Brandon admits he was shocked by what he saw, but noted, “It’s a problem that seems to have been building for several years.” He was invited to the camp by the group #1pileatatime creators Jason and Trisha Revord. After the tour Brandon says, “I think we were challenging each other to think big about this problem. There are a lot of places we can start, but why not tackle a huge one to set an example for the community that if we think big and work together, we can do great things.”

Dubbed the “Lowe’s Camp,” due to its proximity to the Sonora store and visible to those traveling Highway 108 it is home to some of the county’s homeless. Brandon spent time talking to them and relaying that they need to be part of the solution.

“Seeing that there are people who want to help them and are asking them to be a part of it. I think that a really positive way to get some community pride and help them pick themselves back up and at least be able to get a clean start.”

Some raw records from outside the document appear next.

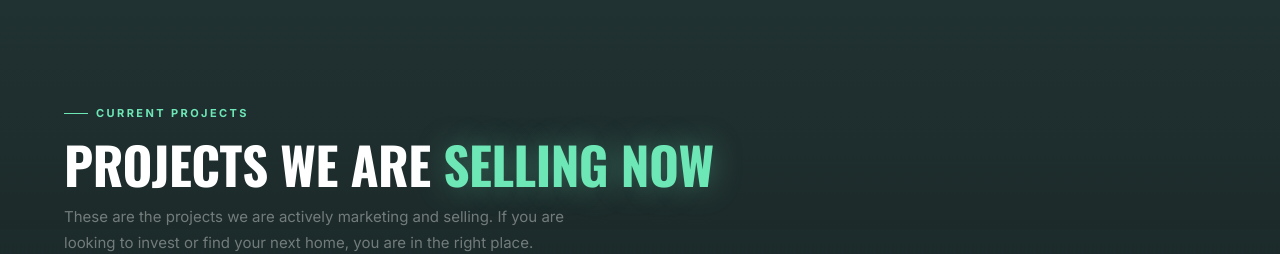
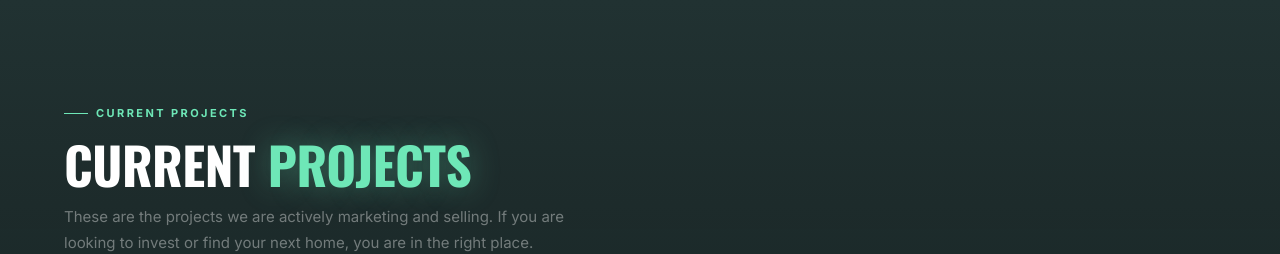
Before and after one commit to dravintel-design/meimadhi, a React (Vite) app: page / in a window 1280 px wide. Shown: the part 880-1134 px from the top of the page. Built offline with nearby package versions, Linux system fonts and the light colour scheme.

Commit message:
fix: rename section header to Current Projects

```diff
--- a/src/components/home/CurrentProject.jsx
+++ b/src/components/home/CurrentProject.jsx
@@ -343,9 +343,9 @@ const CurrentProject = () => {
                         lineHeight: 1.1,
                         textTransform: 'uppercase',
                     }}>
-                        PROJECTS WE ARE{' '}
+                        CURRENT{' '}
                         <span style={{ color: NEON, textShadow: '0 0 30px rgba(110,231,183,0.35)' }}>
-                            SELLING NOW
+                            PROJECTS
                         </span>
                     </h2>
                     <p style={{
```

After posting his video on Facebook, some of the comments centered around it being private property and stating that it is “not our problem why should we deal with it.” One big reason, the environment, shares Brandon, “Private property is still part of the community. Trash doesn’t just stay put, water runs through, air goes over it and there are people who live there. It affects all of us.”

This is Brandon’s first term as a supervisor, he says homelessness is “probably one of the most important challenges that we face as a community and as a county.” He went on to tout that within the first month and a half of the new Tuolumne County Board of Supervisors taking office an advisory committee was put in place. Brandon details its goal “is to create a strategic plan to set up long-term partnerships that will hopefully get these people the help they need. Looking at how do we support more housing and opportunity here and be able to help them.”

Today’s cleanup at the camp is very organized, points out Brandon, who adds the property owners were contacted, there is insurance, volunteers will get training from a certified person on handling hazardous waste and medical personnel is on site.

The group has raised over $20,000 for today’s event. Brandon lists that money goes to “dump fees, high visibility vest and PPE and gloves. It all goes back into cleaning up our community.” Any money left-over is moved to the next project.

Those who want to pitch in still have a chance to do so, as next Saturday the cleanup continues. They do not recommend volunteers under 16. Volunteers can just show up at the site or more details can be found, including how to donate, by clicking here or email

Brandon encourages anyone to join in the cleanup, stating, “The best thing we can do as public leaders is always seek to create more leaders and support them. I am humbled and inspired by this experience.”